PHITSANULOK, Thailand - Multinational forces are making significant progress as they continue constructing new structures in five districts of the Kingdom of Thailand during ongoing engineering civic assistance projects part of Exercise Cobra Gold 2013.
While the exercise officially begins Feb. 11, additional time was needed to ensure the buildings are complete before the exercise concludes Feb. 21. Cobra Gold is a Thai-U.S. co-sponsored multinational, multiservice exercise that includes forces from Singapore, Japan, Republic of Korea, Indonesia, Malaysia, and observers from other countries in the region.
Service members at each site are performing vertical construction of a single-story, 25-foot wide, 60-foot long concrete masonry unit with 12 windows, six doors and internal electrical distribution, including outlets, switches, fans and fluorescent lighting. Each building will accommodate up to approximately 60 additional students and have two partitions, allowing it to be separated into as many as three classrooms.
Each site is ahead of schedule by a couple of days, according to U.S. Marine Master Sgt. Chris J. Mifflin, the combined joint civil military operations task force engineering operations officer during the exercise and Engineer Company operations chief for Marine Wing Support Squadron 171, Marine Aircraft Group 12, 1st Marine Aircraft Wing, III Marine Expeditionary Force. “Interoperability has been key to the progress we have made,” said Mifflin, a native of Sydney. “It demonstrates the commitment that Thai, partner nations, and U.S. have toward our regional partnership and prosperity in the Asia-Pacific region. Humanitarian and civic assistance projects conducted during CG 13 support the needs and humanitarian interests of our friends and regional partners.”
Throughout the first two weeks of the projects, the multinational service members have worked side-by-side and exchanged construction techniques.
“The Thai service members are extremely innovative with their ideas and do an amazing job,” said U.S. Marine 1st Lt. David A. Padgett, a combat engineer officer and 2nd platoon commander assigned to Company A, 9th Engineer Support Battalion, 3rd Marine Logistics Group, III MEF. “As U.S. Marines, we have tools at our disposal that not everyone else has, that is where we are able to exchange the most amount of knowledge,” said Padgett, a 24-year-old native of Rye, N.Y., who is serving as the project officer in charge at the Ban Kurd Nam Man Elementary School in the Chat Trakarn District, Phitsanulok province, Kingdom of Thailand, during CG 13.

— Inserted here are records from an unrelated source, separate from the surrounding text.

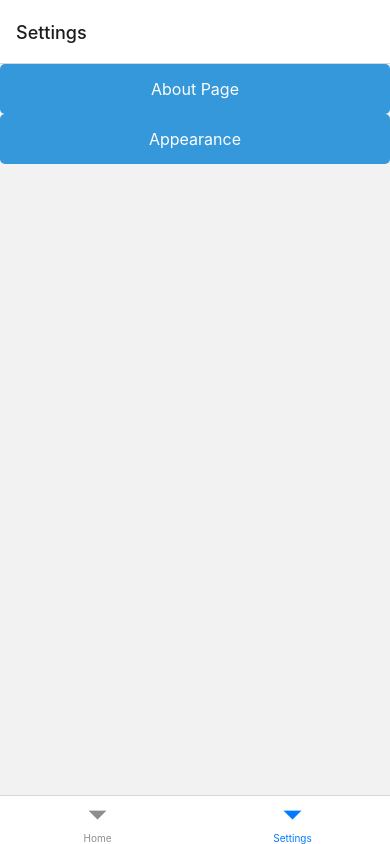
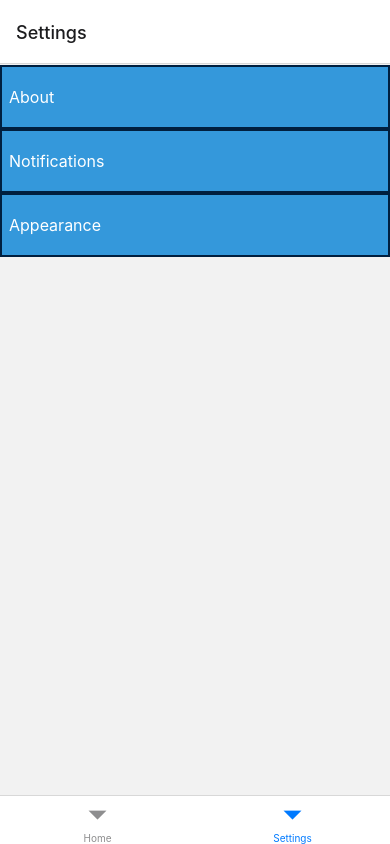
Before and after one commit to DannyMang/SJSUParking, a React Native app: screen /Settings in a window 390 px wide. Built offline with nearby package versions, Linux system fonts and the light colour scheme.

Commit message:
comments and formatting changes

```diff
--- a/App.js
+++ b/App.js
@@ -3,6 +3,7 @@ import React from 'react';
 import HomeScreen from './screens/HomeScreen.js';
 import SettingsPage from './screens/SettingsPage.js';
 import AboutPage from './screens/AboutPage.js';
+import Notifications from './screens/Notifications.js';
 import AppearancePage from './screens/AppearancePage.js';
 import { NavigationContainer } from '@react-navigation/native';
 import { createBottomTabNavigator } from '@react-navigation/bottom-tabs';
@@ -11,7 +12,7 @@ import { createNativeStackNavigator } from '@react-navigation/native-stack';
 const Tab = createBottomTabNavigator(); //bottom tab object
 const SettingsStack = createNativeStackNavigator();
 
-function TabNavigator() {
+function TabNavigator() { //navigator function for Home and Settings tabs
   return (
     <Tab.Navigator initialRouteName="Home">
         <Tab.Screen name ="Home" component={HomeScreen}/>
@@ -20,17 +21,18 @@ function TabNavigator() {
   )
 }
 
-function SettingsNavigator() {
+function SettingsNavigator() { //navigator for Settings
   return (
     <SettingsStack.Navigator>
       <SettingsStack.Screen name="Settings Page" component={SettingsPage} options={{headerShown: false}}/>
       <SettingsStack.Screen name="About" component={AboutPage} />
       <SettingsStack.Screen name="Appearance" component={AppearancePage} />
+      <SettingsStack.Screen name="Notifications" component={Notifications}/>
     </SettingsStack.Navigator>
   )
 }
 
-export default function App() {
+export default function App() { //display the tab navigator as homepage
   return (
     <NavigationContainer>
       <TabNavigator/>
--- a/components/RectangularButton.js
+++ b/components/RectangularButton.js
@@ -1,10 +1,9 @@
 import React from 'react';
-import { View, Text, TouchableOpacity, StyleSheet } from 'react-native';
+import {Text, TouchableOpacity, StyleSheet } from 'react-native';
 
 const RectangularButton = ({onPress, title }) => {
     return (
-        <TouchableOpacity onPress={onPress}
-        style={styles.buttonContainer}>
+        <TouchableOpacity style={styles.buttonContainer} onPress={onPress}>
             <Text style={styles.buttonText}>{title}</Text>
         </TouchableOpacity>
     );
@@ -13,14 +12,16 @@ const RectangularButton = ({onPress, title }) => {
 const styles = StyleSheet.create({
     buttonContainer: {
         backgroundColor: '#3498db',
-        paddingVertical: 15,
-        paddingHorizontal: 20,
-        borderRadius: 5,
+        paddingVertical: 20,
+        paddingHorizontal: 7,
+        borderColor: '#001F3F',
+        borderWidth: 2,
+
     },
     buttonText: {
         color: '#fff',
         fontSize: 16,
-        textAlign: 'center',
+        textAlign: 'left',
     },
 });
 
--- /dev/null
+++ b/screens/Notifications.js
@@ -0,0 +1,11 @@
+import {View, Text} from 'react-native';
+
+export default function Notifications() {
+    return (
+        <View>
+            <Text>
+                Notifications Page
+            </Text>
+        </View>
+    );
+}
--- a/screens/SettingsPage.js
+++ b/screens/SettingsPage.js
@@ -1,16 +1,22 @@
 import React from 'react';
 import { useNavigation } from '@react-navigation/native';
-import {View, Text} from 'react-native';
+import {View} from 'react-native';
 import RectangularButton from '../components/RectangularButton';
-import AboutPage from './AboutPage';
 
 
 export default function SettingsPage() {
     const navigation = useNavigation()
-    return (
-        <View>
-            <RectangularButton onPress={() => navigation.navigate('About')} title="About Page" />
-            <RectangularButton onPress={() => navigation.navigate('Appearance')} title="Appearance" />
+    return ( //returns RectangularButton component that navigates to pages
+        <View style={{paddingVertical: 1,}}>
+            <RectangularButton
+                onPress={() => navigation.navigate('About')}
+                title="About" />
+            <RectangularButton
+                onPress={() => navigation.navigate('Notifications')}
+                title="Notifications"/>
+            <RectangularButton
+                onPress={() => navigation.navigate('Appearance')}
+                title="Appearance" />
         </View>
 
     );
```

“At our site, we are learning techniques to use if our tools stop functioning, and (our multinational partners) learn how to use our tools,” he added. “As Marines, we adapt and overcome, and the other services are very good at adapting and overcoming, too.”
Other services are seizing the opportunity to learn as well, not only about new tools and techniques, but safety precautions.
“Working with the U.S. has taught me many things, especially about safety,” said Royal Thai Army Sgt. Singtong Khondee, an engineer team leader with Mobile Development Unit 34, Royal Thai Army. “I think about wearing hard hats and making sure we are properly supported when working on the roof. The U.S. service members take every precaution to avoid an accident.”
The project sites have endured a few minor setbacks, which makes their progress up to this point much more impressive, according to Mifflin.
“We have had to endure some inclement weather, which can slow things down when working with concrete,” said Mifflin. “There have also been some minor issues with materials, but the multinational cooperation has minimized the impact on the sites, enabling them to move ahead of the timeline.”
Being ahead of schedule allows all the service members to take more time to get to know each other.
“This is my first time at Cobra Gold, and it is great to learn about all of the new cultures,” said Singapore Army 1st Sgt. Soh Boonhui, a combat engineer with the Singapore Combat Engineers. “We talk about each other’s ranks, uniforms, badges, and we have been sharing stories about our hometowns … now I want to visit New York.”
Once the projects are complete, the service members know they will have left a positive impression on students, school staff and the surrounding communities. They will also leave a permanent reminder of their work.
“We are integrating each other’s techniques, which allows us both to leave our footprint and say it was a 100 percent team effort,” said Padgett.
The structures will be dedicated to the schools during ceremonies scheduled from Feb. 18-21. Other military units conducting the civic assistance projects include other elements of the Royal Thai Air Armed Forces, the Republic of Korea Marine Corps, Tentara Nasional Indonesia, Malaysian Armed Forces, the U.S. Army’s 643rd Engineer Company (Vertical), the Washington National Guard’s 176th Engineering Company (Vertical), U.S. Naval Mobile Construction Battalion 5 and MWSS-172, MAG-36, 1st MAW, III MEF.
|Date Posted:||02.10.2013 01:53|
This work, Civic assistance projects make significant progress for Thai children, communities, by SSgt Kenneth Lewis, identified by DVIDS, is free of known copyright restrictions under U.S. copyright law.